Once everyone was napping, I put on my headphones. My wife was asleep in the passenger seat and my boys were snoozing in the back. Within moments, Dan Barker, my new dancing partner, was sharing not only his metamorphosis but was telling my story too. For several hours I listened. I refrained from crying. I couldn’t show my emotion and joy. But somewhere along the highway, I was born-again. I am not kidding. After all my doubt, all my skepticism, I somehow crossed a line. No fireworks. No angels. No white lights. But a deep sense of relief flooded my soul. After three long years, the cocoon was shedding. My metamorphosis was nearing its completion.
I was ready to fly. No longer was I tortured by the mental gymnastics of retribution theology. No longer was I looking over my shoulder wondering why God loved to play cat-and-mouse. No longer did I have to worry that the flames of Hell were flickering below because I drank too much wine last Saturday night. I was flying now, I was free!
Much has changed since then. I wish I could say that I won the lotto and I’m sipping Daiquiris on a beach somewhere. Though I think that is now a legitimate prayer, if there ever was one. The reality is that this career transition has been very hard on our finances. I’m no longer a pastor. I’m not preaching every Sunday. I’m a non-theist, still transitioning out of ministry.

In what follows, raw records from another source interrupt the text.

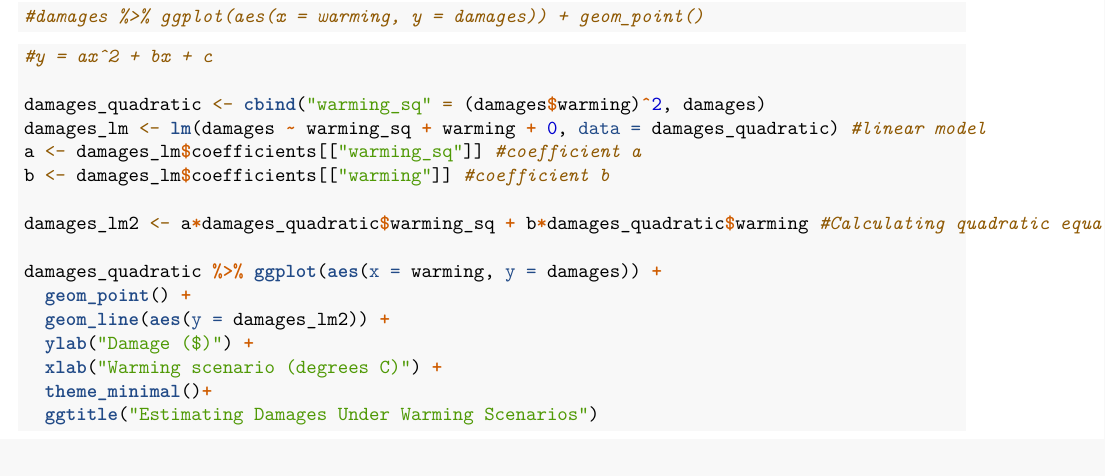
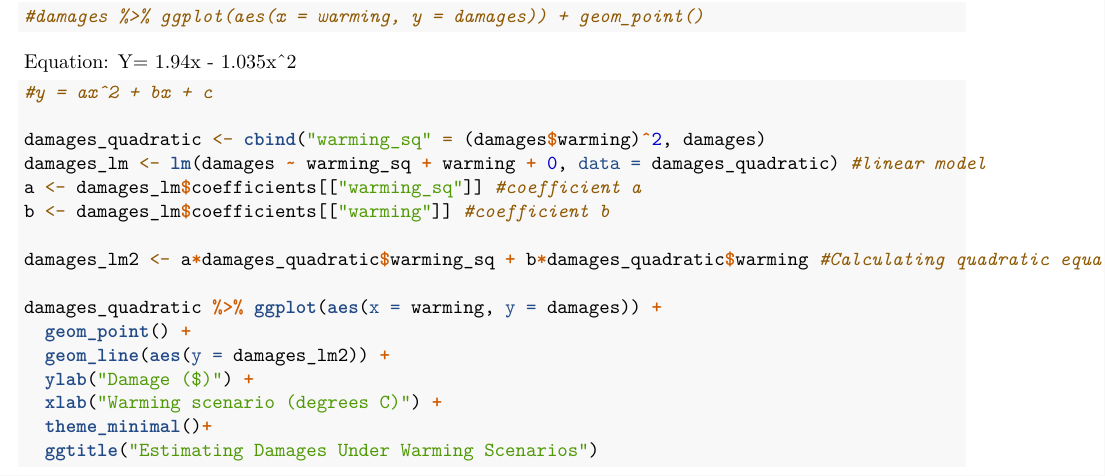
Before and after one commit to nrvannest/ESM204_a4, an R Markdown document (src/esm204_a4.Rmd): part of page 1 of 9 before the commit and part of page 1 of 8 after it, cut so that both start at the same text. Rendered offline with R 4.5, knitr and Pandoc, then LaTeX, with nearby package versions.

Commit message:
quad equation addition

````diff
--- a/src/esm204_a4.Rmd
+++ b/src/esm204_a4.Rmd
@@ -24,6 +24,7 @@ damages <- read.csv(here("data", "damages.csv"))
 
 ```
 
+Equation: Y= 1.94x - 1.035x^2
 ```{r building quadratic function}
 #y = ax^2 + bx + c
 
````
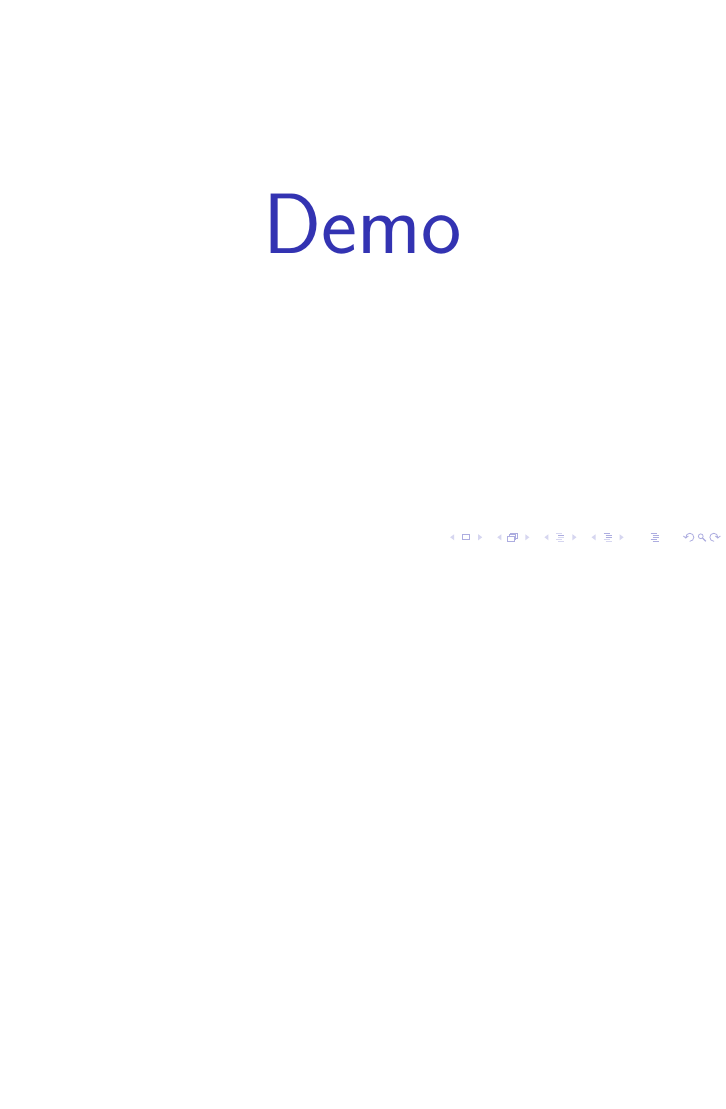
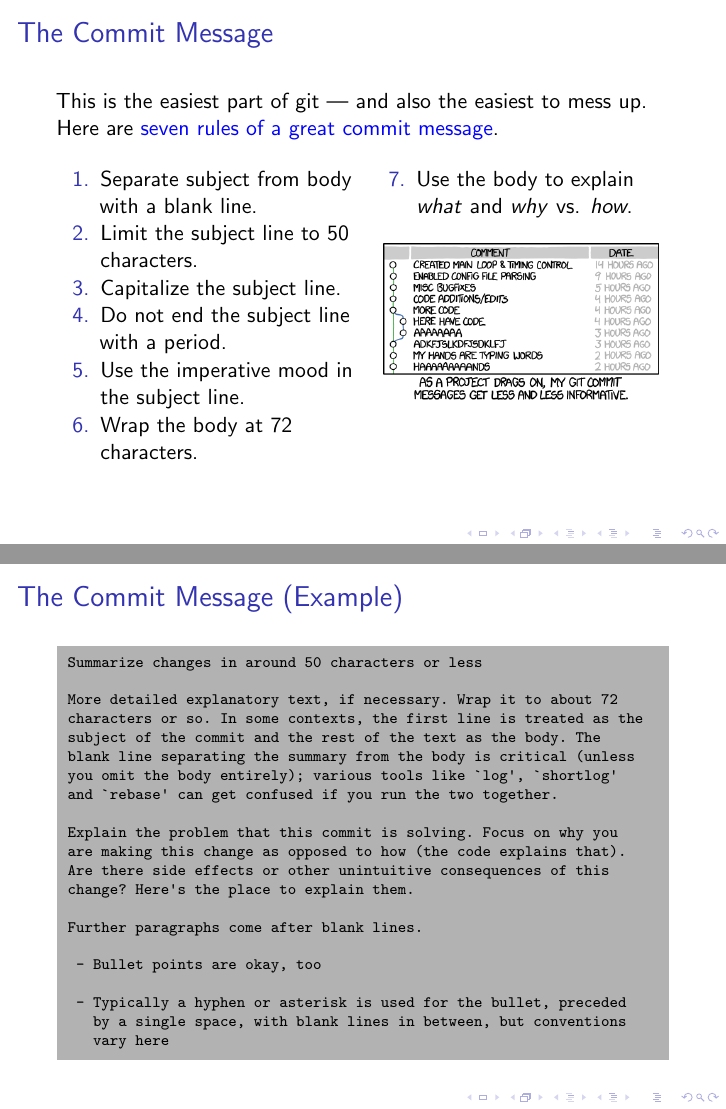
Before and after one commit to captainobvious62/git-tutorial, LaTeX slides (slides.tex): page 6 of 6 before the commit and pages 6 and 7 of 9 after it, the two joined at a grey line, the shorter picture padded with empty space. The pictures show the PDF file slides.pdf that the author committed with the source.

Commit message:
More git commands for presentation, commit message
Also, modified git ignore to now exclude mac files, OOPS.

```diff
--- a/slides.tex
+++ b/slides.tex
@@ -97,3 +97,50 @@
     \end{enumerate}
 \end{frame}
 
+\begin{frame}
+    \frametitle{The Commit Message}
+    This is the easiest part of git --- and also the easiest to mess up. Here are \href{http://chris.beams.io/posts/git-commit/}{seven rules of a great commit message}.
+    \begin{multicols}{2}
+        \begin{enumerate}
+            \item Separate subject from body with a blank line.
+            \item Limit the subject line to 50 characters.
+            \item Capitalize the subject line.
+            \item Do not end the subject line with a period.
+            \item Use the imperative mood in the subject line.
+            \item Wrap the body at 72 characters.
+            \item Use the body to explain \textit{what} and \textit{why} vs. \textit{how}.
+        \end{enumerate}
+
+        \begin{center}
+            \includegraphics[width=0.45\textwidth]{xkcd-2}
+        \end{center}
+    \end{multicols}
+\end{frame}
+
+\begin{frame}[fragile]
+    \frametitle{The Commit Message (Example)}
+
+    \begin{lcverbatim}
+Summarize changes in around 50 characters or less
+
+More detailed explanatory text, if necessary. Wrap it to about 72
+characters or so. In some contexts, the first line is treated as the
+subject of the commit and the rest of the text as the body. The
+blank line separating the summary from the body is critical (unless
+you omit the body entirely); various tools like `log', `shortlog'
+and `rebase' can get confused if you run the two together.
+
+Explain the problem that this commit is solving. Focus on why you
+are making this change as opposed to how (the code explains that).
+Are there side effects or other unintuitive consequences of this
+change? Here's the place to explain them.
+
+Further paragraphs come after blank lines.
+
+ - Bullet points are okay, too
+
+ - Typically a hyphen or asterisk is used for the bullet, preceded
+   by a single space, with blank lines in between, but conventions
+   vary here
+    \end{lcverbatim}
+\end{frame}
@@ -101,3 +162,9 @@
+        \end{itemize}
+
+        \item \shellcmd{git add -A} stages new, modified, and modified files.
+        \item \shellcmd{git commit -m ``<msg>''} commits with the commit message \texttt{<msg>}. \textbf{Only use if you absolutely know what you're doing.}
+    \end{itemize}
+\end{frame}
 
 
 
```
Also changed, not shown: slides.pdf, xkcd-2.png (added), slides.tex (16 more changed lines), 1 other file.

Currently I serve as an executive in a religious non-profit that is more authentic than most, and have done my best to ensure that I am not in a teaching role of any kind. Though I still find it difficult to hide my secret, I just work hard, keep my nose clean, and stay humbly quiet – which I’m finding is a very good recipe for workplace success. But after doing ministry all my life, the reality feels like a slow divorce proceeding. I no longer believe, but the transition is taking a little longer than expected. It is my hope and goal to be in another position very soon, so that like the Monarch Butterfly I can be free to migrate when and where I choose. To know that my destiny, my journey, is the responsibility of choices that I make and not the choice of God, has become the greatest freedom of all.
P.S. I am deeply grateful to Linda and all the leaders in the Clergy Project who have been so kind, compassionate and caring. It has been such a refuge knowing that there is this Fight Club of ex-clergy who are courageous enough to get in the ring, shed some blood and then buy each other drinks at the local pub.
Bio: “Thomas Rhodes” I grew up an atheist – no churches, no Christmas services, no Easter services. My very loving parents raised me with a healthy moral base of common sense, void of God. Then, during a crisis in my life at the age of 17, I became a committed Christian. I earned a B.A. in Biblical Studies and a Masters in Theology. For the next 25 years, I worked as a non-denominational Associate Pastor and Senior Pastor. Then, through a long and arduous, three-year process, I moved from Senior Pastor to committed nontheist. I reside in the Midwest with my beautiful wife of 30 years and our two boys. I love to read, BBQ and spend time on the lake.
>Photo credits: By Fri Tanke – http://www.mynewsdesk.com/se/images/christopher-hitchens-29854, CC BY 3.0, https://commons.wikimedia.org/w/index.php?curid=45188781
By Brent Nicastro – http://www.ffrf.org/uploads/images/Barker_Nakoma_cropped.jpg, CC BY 1.0, $3